Better pay, career development and attractive lifestyle have drawn 900,000 Malaysians to work in Singapore

PETALING JAYA: The country has seen improvements in various economic sectors following Covid-19 endemicity, but the labour shortage remains an unresolved issue after many Malaysians left to work abroad.

The Malaysian Employers Federation (MEF) said some 900,000 people have moved to Singapore to work, owing to the high exchange rate and better salary packages.

Its president Datuk Dr Syed Hussain Syed Husman said 300,000 people are commuting daily to earn salaries in Singapore.

However, he said money was not the only factor that prompted them to choose Singapore. Career development and an attractive lifestyle also played a part in their choice to leave the country.

“The opportunity to work in advanced industries in Singapore is really good for Malaysians as they get regional and international postings too.

“They earn better incomes in Singapore, which ensure they have enough savings when they retire. The higher cost of products and services, especially in Johor Baru, made them decide to work in Singapore to increase their income,” he said.

Syed Hussain added that moving out of the country may provide some of their financial needs, but in the long run, life was not all about material wealth.

He said MEF has been calling on the government to introduce advanced technologies through the International Trade and Industry Ministry and Malaysian Investment Development Authority to encourage more Malaysians to serve the country.

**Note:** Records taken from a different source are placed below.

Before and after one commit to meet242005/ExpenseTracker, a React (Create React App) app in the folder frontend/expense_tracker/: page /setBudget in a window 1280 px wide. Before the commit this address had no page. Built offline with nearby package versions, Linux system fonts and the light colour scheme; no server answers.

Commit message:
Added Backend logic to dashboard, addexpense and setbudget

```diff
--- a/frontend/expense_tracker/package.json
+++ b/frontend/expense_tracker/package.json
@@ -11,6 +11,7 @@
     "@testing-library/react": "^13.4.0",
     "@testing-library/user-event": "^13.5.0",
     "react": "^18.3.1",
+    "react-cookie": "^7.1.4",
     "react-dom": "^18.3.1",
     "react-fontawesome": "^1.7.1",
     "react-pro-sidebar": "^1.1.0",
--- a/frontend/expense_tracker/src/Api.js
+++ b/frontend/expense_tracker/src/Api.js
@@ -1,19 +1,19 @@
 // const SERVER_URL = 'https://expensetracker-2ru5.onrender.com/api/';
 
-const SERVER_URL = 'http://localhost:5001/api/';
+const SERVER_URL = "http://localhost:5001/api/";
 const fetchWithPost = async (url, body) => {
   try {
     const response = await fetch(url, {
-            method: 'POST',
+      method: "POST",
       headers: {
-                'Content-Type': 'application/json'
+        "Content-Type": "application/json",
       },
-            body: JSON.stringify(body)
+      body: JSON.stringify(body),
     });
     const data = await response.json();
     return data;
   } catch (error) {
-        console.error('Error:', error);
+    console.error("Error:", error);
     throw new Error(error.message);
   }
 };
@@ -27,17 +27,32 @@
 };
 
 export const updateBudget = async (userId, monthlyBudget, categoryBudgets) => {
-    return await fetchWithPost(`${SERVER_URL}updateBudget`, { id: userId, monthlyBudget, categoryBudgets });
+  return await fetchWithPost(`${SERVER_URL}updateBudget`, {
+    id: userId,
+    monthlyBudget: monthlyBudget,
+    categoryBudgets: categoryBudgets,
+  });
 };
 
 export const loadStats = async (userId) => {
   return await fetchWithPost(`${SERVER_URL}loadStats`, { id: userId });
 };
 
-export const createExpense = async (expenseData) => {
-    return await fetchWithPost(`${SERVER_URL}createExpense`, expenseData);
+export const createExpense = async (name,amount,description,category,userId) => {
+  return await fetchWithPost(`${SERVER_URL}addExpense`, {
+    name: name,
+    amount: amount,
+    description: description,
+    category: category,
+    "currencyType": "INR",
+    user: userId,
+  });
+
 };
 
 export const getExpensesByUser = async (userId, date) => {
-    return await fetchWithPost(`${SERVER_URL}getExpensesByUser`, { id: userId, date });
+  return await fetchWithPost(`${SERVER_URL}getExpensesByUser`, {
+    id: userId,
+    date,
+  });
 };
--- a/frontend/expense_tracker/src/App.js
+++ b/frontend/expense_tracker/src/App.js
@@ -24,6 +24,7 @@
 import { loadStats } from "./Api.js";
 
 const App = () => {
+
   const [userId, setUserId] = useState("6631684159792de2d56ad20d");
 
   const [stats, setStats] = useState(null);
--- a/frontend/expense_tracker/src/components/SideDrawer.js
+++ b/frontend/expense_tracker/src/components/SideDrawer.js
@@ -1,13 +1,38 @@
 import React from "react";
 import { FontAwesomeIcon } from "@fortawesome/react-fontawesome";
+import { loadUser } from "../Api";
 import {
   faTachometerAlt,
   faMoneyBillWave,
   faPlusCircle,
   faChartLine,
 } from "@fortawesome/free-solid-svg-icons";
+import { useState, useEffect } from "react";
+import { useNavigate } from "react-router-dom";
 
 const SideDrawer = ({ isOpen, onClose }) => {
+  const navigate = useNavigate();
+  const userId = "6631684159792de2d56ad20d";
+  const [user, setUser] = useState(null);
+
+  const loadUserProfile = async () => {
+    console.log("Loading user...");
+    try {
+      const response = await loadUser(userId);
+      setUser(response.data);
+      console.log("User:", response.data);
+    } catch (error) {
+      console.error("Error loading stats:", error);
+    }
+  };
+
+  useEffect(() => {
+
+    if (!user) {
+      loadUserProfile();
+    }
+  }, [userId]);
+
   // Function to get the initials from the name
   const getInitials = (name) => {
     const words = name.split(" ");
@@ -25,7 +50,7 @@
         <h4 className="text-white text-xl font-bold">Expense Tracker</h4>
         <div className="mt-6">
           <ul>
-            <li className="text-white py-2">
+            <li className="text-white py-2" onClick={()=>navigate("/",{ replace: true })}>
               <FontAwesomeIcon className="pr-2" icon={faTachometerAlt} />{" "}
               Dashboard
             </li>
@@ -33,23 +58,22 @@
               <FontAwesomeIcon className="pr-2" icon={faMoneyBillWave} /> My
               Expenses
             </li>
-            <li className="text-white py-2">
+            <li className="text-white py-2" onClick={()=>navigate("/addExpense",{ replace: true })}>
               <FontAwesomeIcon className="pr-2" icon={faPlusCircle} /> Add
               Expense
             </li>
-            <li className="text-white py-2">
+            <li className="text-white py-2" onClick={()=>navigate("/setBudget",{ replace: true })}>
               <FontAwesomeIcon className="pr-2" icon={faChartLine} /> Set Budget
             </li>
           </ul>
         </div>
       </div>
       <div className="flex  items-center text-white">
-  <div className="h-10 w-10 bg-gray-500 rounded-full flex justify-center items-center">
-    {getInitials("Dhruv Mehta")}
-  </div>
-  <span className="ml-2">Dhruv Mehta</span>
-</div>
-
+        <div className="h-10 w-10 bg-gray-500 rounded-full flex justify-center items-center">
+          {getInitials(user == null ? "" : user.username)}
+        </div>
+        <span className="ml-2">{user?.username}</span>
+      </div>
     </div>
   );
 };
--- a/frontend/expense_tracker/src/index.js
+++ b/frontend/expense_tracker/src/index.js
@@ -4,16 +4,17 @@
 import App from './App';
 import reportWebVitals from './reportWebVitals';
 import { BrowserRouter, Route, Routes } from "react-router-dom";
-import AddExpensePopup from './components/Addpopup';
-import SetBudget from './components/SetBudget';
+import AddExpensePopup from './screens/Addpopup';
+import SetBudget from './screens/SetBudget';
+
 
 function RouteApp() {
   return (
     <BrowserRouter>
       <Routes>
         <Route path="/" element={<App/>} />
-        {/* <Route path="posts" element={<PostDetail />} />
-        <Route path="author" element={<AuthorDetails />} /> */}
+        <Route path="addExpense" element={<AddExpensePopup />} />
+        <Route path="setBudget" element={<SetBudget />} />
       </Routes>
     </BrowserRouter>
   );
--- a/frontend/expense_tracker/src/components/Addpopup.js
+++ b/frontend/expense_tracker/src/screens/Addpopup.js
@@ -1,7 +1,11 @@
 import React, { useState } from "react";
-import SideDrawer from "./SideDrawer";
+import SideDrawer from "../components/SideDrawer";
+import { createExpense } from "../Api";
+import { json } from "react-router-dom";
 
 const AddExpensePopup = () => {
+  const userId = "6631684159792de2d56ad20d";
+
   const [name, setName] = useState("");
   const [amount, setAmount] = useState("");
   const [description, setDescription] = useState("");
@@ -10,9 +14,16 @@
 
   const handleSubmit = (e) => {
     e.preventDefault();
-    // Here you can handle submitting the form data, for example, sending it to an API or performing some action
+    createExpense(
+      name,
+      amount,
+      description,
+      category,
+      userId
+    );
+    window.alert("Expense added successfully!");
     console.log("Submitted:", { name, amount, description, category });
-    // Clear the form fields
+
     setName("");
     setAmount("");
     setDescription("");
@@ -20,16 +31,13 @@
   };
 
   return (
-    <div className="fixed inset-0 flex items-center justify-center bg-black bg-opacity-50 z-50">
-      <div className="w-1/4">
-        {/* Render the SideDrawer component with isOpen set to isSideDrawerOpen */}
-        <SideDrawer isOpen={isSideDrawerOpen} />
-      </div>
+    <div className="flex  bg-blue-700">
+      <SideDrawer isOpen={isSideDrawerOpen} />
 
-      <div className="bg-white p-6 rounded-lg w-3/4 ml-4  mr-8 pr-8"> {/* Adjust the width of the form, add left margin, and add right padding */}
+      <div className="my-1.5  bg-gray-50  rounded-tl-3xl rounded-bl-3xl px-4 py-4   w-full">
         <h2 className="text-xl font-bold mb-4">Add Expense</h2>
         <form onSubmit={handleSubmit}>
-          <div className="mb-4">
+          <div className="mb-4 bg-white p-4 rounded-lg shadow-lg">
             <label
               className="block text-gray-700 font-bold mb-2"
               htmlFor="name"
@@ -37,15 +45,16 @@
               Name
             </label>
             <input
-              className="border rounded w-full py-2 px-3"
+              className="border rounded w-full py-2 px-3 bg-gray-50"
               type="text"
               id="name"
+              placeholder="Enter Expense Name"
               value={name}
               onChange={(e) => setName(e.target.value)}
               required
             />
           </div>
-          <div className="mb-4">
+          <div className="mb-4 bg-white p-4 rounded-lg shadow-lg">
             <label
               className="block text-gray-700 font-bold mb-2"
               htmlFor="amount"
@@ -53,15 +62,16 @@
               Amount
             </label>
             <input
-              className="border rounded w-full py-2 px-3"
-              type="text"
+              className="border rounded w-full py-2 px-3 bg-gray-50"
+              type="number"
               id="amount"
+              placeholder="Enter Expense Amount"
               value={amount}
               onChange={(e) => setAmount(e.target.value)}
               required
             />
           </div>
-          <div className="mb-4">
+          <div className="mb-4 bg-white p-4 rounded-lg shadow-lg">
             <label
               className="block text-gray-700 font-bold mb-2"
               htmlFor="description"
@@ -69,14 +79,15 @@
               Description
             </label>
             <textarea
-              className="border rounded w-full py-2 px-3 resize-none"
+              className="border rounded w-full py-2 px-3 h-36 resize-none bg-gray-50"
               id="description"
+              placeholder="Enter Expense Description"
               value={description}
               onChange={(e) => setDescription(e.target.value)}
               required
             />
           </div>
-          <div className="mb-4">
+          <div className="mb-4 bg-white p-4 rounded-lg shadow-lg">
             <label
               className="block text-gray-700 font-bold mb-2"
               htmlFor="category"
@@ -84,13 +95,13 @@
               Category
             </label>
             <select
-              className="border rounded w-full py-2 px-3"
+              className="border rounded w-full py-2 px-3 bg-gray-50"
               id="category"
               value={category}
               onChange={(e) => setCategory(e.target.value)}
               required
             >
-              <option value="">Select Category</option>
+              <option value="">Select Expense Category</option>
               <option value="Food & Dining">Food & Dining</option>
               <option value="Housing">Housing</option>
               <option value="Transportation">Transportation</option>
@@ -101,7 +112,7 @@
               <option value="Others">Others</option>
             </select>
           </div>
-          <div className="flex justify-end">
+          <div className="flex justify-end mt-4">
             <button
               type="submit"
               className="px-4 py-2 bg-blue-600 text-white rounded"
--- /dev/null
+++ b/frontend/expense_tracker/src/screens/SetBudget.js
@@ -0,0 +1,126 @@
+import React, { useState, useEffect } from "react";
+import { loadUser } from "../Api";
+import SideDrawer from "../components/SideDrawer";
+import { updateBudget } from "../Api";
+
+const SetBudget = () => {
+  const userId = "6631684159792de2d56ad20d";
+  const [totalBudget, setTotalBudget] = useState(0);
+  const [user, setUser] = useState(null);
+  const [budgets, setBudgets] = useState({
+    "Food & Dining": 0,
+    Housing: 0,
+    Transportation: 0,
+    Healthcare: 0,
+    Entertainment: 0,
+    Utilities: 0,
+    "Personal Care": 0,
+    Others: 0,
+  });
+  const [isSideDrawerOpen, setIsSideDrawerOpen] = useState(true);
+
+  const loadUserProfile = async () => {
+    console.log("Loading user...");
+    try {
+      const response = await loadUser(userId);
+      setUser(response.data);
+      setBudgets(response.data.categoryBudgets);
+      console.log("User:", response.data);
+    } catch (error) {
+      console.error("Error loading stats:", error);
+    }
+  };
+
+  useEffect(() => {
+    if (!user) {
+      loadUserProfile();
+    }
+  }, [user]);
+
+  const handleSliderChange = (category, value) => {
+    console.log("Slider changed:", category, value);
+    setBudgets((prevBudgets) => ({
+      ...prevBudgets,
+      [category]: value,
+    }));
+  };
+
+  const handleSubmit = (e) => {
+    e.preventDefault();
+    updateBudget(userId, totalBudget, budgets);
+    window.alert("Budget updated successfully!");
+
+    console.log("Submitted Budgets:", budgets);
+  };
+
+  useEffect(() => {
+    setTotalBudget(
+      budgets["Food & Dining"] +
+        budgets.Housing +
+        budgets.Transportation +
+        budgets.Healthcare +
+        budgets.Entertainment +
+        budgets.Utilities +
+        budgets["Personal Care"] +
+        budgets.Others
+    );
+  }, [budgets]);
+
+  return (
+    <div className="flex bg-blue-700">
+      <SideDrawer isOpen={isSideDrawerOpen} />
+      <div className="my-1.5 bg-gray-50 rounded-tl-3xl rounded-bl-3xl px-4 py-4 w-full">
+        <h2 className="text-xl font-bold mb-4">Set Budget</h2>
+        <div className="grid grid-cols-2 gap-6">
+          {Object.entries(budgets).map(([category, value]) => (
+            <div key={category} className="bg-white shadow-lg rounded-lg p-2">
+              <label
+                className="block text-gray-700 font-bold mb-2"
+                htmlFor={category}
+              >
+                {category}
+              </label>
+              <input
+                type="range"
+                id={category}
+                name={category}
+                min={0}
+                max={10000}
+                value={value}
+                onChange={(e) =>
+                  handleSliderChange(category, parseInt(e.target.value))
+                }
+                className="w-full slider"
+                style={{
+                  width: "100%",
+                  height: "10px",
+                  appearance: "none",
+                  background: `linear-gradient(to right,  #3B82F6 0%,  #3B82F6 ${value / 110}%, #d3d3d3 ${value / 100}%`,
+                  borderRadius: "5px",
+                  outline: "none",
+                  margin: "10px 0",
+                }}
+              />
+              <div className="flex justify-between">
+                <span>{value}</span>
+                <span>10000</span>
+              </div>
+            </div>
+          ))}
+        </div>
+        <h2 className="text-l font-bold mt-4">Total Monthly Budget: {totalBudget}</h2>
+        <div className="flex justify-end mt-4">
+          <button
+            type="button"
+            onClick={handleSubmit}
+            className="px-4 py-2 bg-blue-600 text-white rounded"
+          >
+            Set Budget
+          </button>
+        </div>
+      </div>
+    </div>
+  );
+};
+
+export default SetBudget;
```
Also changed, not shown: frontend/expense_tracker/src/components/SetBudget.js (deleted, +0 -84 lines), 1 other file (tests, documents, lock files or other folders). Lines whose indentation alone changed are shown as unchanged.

“The government also needs to assist employers to introduce new technology for IR4.0 (Fourth Industrial Revolution). But they are expensive, especially for micro, small and medium enterprises, which constitute more than 98% of all registered companies.

“There is also a need to link wages of employees to their qualifications to ensure that their skills certification is properly recognised,” he said.

Agensi Pekerjaan Asia Recruit Sdn Bhd director Nicholas Chong Biing Shi said people began to abandon Malaysia to escape the middle-income trap amid rising inflation and declining value of the ringgit.

He said people opted to leave when the salary packages offered to them in Malaysia did not match their qualifications and experience.

“The salary for fresh graduates is already around S$2,600 to S$3,000, and it is expected to increase soon to S$3,100 on the higher end. For them, it is quite easy to survive and save money.

“But in Malaysia 20 years ago, the salary for a fresh engineering graduate was RM2,000. Now, it is RM2,800 only. So it’s evident that there is career development in Singapore but not in Malaysia.

He said unlike in Malaysia, employees can still cover their expenses with their salaries and eventually save up some money.

“Actually, only the living costs in Singapore is expensive, but they can cover this since their salaries are high. Even when they rent a room, it only costs them between S$500 and S$600.

“But I think the disadvantage is that people don’t want to return to Malaysia as they feel comfortable in Singapore. Not only that, most countries, especially Singapore, will try to get them to become permanent residents,” he said.

Ava Rozario, 29, who works in the wildlife field, said she prefers to work in Singapore as Malaysia has little job opportunities in her field.

“I love to work in Singapore because the country offers me the option to master what I’m interested in. But I still have hopes of working with wildlife in Malaysia,” she said.

Customer service executive Yuni Lim, 24, said she loves Singapore due to its efficient transport system.

“In Singapore, you can rely on public transport. You can go to your destination by train or bus.

“But in Malaysia, you won’t be able to know when the bus or train would arrive, even though there is a schedule,” she said.

MEF says some 300,000 Malaysians commute daily to Singapore to work.